▼▼▼

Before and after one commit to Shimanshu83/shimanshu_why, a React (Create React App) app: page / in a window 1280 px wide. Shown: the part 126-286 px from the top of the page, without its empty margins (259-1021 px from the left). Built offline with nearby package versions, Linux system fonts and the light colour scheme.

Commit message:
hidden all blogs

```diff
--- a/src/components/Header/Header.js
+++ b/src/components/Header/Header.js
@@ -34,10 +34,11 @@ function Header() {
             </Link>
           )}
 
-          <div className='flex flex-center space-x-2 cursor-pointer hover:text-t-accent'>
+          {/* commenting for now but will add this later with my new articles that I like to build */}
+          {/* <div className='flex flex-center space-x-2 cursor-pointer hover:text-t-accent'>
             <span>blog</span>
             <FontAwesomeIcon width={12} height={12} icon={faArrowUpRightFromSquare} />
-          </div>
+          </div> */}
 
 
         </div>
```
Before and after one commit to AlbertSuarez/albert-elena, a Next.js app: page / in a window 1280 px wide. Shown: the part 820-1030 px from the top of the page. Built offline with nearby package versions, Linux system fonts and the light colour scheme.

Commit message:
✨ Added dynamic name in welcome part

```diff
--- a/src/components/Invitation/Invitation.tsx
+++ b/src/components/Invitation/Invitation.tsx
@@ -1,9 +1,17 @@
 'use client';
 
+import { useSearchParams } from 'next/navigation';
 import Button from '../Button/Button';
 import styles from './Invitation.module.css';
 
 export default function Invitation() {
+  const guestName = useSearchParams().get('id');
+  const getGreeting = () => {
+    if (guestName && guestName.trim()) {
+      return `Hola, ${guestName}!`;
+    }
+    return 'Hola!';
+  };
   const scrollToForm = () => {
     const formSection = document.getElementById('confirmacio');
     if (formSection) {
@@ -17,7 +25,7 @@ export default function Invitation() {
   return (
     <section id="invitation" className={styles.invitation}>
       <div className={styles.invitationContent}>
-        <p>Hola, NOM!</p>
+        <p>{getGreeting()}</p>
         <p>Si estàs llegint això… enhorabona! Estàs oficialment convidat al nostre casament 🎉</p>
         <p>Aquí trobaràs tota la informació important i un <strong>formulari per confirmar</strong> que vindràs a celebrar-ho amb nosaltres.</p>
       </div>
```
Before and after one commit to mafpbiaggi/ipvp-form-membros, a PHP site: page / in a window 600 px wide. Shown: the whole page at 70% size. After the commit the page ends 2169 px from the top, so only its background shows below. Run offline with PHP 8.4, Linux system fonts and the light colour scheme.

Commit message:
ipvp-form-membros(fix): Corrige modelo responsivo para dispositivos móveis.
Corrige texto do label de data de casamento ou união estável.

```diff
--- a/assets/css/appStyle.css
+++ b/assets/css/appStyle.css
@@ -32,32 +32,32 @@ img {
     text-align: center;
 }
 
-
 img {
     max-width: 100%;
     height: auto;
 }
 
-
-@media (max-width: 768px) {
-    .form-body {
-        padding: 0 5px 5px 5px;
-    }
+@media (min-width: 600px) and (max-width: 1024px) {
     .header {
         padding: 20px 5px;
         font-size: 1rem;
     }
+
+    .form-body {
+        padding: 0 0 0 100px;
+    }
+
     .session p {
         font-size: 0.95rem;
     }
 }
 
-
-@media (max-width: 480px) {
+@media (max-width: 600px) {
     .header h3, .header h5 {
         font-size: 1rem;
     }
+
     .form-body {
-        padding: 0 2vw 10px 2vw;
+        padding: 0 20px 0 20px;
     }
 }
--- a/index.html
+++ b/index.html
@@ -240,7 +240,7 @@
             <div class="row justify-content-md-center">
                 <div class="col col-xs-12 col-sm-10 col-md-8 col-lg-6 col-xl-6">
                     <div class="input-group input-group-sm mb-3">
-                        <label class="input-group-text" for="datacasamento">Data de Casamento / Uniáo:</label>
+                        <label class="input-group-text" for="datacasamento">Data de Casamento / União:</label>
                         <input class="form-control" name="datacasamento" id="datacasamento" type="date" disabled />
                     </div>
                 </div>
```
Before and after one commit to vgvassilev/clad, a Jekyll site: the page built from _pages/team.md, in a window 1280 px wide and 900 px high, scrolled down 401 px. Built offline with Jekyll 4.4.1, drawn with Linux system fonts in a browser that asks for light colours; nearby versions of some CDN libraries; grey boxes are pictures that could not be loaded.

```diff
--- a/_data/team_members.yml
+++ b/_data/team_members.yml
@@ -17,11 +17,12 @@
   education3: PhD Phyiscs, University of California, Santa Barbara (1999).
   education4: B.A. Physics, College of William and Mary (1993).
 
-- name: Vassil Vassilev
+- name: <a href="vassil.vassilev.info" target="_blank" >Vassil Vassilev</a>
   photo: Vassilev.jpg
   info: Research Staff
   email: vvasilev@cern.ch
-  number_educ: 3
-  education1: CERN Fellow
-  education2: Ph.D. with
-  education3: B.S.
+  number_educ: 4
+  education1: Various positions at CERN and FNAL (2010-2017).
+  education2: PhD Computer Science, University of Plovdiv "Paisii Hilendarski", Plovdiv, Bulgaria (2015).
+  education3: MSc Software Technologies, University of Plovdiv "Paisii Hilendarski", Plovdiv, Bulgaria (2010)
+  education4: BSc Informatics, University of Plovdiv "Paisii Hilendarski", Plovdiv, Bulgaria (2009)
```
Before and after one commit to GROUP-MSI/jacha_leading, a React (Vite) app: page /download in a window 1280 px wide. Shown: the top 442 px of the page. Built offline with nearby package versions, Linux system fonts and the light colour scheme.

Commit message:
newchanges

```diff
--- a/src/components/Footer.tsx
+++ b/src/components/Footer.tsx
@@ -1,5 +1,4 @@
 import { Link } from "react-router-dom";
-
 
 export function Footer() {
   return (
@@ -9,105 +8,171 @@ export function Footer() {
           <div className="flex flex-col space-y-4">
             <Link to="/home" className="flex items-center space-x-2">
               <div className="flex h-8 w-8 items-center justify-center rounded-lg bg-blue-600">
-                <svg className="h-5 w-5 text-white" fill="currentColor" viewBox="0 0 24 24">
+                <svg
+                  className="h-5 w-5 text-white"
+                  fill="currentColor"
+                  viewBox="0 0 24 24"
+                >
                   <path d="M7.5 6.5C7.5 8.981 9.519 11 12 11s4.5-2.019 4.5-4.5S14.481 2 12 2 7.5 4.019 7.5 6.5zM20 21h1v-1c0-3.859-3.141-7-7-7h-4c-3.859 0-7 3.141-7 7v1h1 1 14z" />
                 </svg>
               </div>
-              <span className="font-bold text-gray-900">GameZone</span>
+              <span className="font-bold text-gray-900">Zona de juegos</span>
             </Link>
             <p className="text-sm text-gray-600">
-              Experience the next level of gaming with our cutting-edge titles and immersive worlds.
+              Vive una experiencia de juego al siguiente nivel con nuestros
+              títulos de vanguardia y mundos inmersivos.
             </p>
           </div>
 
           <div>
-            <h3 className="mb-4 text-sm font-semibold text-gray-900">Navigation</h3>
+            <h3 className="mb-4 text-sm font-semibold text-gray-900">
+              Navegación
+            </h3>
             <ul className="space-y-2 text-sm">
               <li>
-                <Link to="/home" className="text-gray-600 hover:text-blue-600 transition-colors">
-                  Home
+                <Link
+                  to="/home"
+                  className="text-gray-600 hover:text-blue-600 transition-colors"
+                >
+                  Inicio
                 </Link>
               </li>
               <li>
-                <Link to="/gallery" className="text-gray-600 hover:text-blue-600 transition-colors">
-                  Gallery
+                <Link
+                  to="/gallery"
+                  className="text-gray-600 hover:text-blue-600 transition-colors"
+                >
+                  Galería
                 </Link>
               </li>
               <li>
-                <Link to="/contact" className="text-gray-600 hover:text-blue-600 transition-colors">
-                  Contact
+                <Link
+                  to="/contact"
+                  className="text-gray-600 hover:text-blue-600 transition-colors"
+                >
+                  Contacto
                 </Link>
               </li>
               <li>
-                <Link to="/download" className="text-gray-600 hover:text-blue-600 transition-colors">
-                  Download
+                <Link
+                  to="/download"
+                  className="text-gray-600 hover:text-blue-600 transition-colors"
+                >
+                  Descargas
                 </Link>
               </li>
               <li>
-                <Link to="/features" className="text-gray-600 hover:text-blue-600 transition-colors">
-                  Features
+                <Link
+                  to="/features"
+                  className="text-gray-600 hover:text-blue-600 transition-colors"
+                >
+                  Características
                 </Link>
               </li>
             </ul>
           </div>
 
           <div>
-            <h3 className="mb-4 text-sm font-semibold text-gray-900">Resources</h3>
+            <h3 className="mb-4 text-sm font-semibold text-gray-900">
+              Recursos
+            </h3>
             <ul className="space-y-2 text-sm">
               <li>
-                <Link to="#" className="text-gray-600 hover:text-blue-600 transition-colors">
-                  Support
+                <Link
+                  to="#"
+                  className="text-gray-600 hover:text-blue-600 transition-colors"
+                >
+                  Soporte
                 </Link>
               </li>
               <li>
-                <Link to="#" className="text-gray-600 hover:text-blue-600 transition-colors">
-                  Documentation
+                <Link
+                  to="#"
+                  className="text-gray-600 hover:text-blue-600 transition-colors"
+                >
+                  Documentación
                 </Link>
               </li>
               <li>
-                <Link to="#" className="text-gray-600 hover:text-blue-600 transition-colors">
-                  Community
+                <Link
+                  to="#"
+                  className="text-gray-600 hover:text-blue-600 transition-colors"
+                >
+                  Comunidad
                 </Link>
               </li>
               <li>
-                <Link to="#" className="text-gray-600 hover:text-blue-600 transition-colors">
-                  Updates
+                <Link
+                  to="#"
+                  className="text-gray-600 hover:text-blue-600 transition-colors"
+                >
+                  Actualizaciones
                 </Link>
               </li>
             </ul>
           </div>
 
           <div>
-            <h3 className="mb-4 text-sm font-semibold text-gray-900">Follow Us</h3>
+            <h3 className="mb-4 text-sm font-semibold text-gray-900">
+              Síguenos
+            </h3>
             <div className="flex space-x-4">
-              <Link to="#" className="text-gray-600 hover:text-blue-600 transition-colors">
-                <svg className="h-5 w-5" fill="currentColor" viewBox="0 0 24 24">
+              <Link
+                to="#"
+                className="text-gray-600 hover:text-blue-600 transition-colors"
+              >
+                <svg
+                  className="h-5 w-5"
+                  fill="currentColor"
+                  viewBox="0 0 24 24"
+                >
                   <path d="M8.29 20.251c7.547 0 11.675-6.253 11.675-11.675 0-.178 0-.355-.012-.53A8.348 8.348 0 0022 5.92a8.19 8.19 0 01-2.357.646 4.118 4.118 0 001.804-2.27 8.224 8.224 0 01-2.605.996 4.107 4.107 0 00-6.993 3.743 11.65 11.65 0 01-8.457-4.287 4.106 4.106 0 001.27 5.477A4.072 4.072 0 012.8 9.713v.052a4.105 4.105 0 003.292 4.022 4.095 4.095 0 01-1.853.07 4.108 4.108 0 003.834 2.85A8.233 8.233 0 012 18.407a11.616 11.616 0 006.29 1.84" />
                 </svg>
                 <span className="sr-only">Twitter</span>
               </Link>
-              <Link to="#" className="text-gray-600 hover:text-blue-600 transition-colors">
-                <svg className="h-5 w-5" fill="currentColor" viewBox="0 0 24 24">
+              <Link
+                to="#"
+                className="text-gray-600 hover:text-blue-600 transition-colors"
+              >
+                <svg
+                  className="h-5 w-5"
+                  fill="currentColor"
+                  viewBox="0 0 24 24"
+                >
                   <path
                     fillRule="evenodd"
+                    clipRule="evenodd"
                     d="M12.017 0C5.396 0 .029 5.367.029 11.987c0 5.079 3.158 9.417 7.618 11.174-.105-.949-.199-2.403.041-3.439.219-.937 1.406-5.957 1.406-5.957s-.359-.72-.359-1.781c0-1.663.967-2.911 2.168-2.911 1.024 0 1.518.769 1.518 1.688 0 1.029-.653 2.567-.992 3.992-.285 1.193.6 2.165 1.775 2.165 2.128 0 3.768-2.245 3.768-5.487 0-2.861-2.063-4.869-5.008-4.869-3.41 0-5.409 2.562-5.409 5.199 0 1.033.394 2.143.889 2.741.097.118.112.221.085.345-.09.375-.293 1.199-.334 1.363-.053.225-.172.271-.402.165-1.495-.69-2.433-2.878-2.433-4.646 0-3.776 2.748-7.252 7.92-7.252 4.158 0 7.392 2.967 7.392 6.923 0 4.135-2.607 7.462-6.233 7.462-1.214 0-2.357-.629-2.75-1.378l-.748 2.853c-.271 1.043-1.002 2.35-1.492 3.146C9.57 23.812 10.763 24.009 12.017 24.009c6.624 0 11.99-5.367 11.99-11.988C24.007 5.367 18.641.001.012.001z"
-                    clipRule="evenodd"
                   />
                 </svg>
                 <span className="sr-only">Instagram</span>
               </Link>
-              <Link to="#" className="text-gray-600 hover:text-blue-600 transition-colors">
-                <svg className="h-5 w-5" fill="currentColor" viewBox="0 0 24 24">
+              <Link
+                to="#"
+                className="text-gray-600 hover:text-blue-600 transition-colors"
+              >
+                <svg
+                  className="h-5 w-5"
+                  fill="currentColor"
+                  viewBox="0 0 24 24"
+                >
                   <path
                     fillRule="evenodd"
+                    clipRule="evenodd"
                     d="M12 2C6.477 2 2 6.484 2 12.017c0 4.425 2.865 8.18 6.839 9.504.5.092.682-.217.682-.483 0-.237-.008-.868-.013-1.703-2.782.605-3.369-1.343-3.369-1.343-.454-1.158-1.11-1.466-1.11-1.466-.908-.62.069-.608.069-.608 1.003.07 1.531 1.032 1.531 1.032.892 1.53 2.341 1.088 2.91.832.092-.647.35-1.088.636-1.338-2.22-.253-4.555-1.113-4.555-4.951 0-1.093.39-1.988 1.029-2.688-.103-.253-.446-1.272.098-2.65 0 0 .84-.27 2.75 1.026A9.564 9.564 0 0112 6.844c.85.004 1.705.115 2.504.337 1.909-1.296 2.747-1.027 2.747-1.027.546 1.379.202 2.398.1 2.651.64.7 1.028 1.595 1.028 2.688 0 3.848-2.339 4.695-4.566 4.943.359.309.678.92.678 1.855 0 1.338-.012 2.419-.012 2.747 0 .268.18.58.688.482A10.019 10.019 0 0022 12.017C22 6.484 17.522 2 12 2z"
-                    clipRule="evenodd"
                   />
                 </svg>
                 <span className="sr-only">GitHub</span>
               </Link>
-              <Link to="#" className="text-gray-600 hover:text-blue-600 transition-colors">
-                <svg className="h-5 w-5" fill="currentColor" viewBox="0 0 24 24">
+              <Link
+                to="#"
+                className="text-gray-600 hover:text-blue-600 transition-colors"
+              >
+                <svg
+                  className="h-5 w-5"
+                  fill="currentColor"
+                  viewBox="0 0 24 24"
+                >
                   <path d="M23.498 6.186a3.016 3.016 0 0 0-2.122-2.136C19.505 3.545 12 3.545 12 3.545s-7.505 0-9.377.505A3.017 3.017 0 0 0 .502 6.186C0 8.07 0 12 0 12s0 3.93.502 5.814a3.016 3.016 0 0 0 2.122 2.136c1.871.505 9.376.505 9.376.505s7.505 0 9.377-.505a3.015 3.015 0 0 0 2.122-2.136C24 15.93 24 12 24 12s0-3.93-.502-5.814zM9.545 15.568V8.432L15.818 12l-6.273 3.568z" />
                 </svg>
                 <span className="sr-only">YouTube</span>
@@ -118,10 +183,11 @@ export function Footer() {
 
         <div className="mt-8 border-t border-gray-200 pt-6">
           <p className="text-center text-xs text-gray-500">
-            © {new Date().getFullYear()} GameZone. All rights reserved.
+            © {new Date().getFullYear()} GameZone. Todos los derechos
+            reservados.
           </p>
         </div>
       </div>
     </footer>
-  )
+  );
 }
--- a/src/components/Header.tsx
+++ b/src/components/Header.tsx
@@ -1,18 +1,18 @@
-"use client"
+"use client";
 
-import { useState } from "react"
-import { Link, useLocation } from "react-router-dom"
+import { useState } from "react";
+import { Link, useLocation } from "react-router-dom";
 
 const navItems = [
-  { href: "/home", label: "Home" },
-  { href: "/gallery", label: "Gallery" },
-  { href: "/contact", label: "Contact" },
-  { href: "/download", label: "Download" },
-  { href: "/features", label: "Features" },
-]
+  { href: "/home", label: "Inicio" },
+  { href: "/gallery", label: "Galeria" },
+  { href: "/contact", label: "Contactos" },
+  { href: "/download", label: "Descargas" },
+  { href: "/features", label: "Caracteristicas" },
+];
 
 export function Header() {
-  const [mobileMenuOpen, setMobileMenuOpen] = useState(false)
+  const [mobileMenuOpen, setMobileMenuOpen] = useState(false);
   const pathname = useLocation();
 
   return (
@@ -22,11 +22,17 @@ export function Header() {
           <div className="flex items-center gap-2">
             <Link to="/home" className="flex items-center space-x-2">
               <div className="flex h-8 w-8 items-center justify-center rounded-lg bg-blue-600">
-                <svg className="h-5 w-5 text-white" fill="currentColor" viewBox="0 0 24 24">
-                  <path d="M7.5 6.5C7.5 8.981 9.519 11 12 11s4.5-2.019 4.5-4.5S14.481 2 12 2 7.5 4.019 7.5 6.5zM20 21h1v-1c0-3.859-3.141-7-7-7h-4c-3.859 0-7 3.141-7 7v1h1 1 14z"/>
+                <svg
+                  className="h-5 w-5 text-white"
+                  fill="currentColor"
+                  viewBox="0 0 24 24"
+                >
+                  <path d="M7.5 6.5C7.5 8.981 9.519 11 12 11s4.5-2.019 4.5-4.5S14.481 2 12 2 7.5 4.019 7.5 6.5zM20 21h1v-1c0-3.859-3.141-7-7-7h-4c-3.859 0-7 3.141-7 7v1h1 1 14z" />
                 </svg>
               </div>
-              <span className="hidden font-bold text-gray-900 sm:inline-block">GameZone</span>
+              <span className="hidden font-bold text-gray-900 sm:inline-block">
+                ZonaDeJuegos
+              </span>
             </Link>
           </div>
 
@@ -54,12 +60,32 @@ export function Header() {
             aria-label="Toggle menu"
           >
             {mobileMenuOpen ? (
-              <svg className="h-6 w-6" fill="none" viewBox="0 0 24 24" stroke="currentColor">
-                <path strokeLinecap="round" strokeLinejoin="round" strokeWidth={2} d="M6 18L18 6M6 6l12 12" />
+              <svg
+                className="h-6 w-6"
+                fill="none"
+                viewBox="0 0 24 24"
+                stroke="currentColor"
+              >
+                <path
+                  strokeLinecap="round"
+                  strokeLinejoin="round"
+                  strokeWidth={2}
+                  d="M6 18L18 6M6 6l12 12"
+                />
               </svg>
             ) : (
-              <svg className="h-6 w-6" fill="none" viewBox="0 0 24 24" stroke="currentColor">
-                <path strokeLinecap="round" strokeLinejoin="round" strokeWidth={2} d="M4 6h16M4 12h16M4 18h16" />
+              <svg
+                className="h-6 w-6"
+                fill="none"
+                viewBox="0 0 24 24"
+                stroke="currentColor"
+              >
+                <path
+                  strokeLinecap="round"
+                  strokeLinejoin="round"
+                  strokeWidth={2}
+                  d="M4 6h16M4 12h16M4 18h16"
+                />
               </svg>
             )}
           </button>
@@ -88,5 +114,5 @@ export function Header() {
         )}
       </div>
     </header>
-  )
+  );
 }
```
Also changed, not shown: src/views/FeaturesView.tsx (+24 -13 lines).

▲▲▲

ABOUT THIS EXERCISE: Show the lines of the records that include the string "Paisii".

YOUR RESPONSE:
+  education2: PhD Computer Science, University of Plovdiv "Paisii Hilendarski", Plovdiv, Bulgaria (2015).
+  education3: MSc Software Technologies, University of Plovdiv "Paisii Hilendarski", Plovdiv, Bulgaria (2010)
+  education4: BSc Informatics, University of Plovdiv "Paisii Hilendarski", Plovdiv, Bulgaria (2009)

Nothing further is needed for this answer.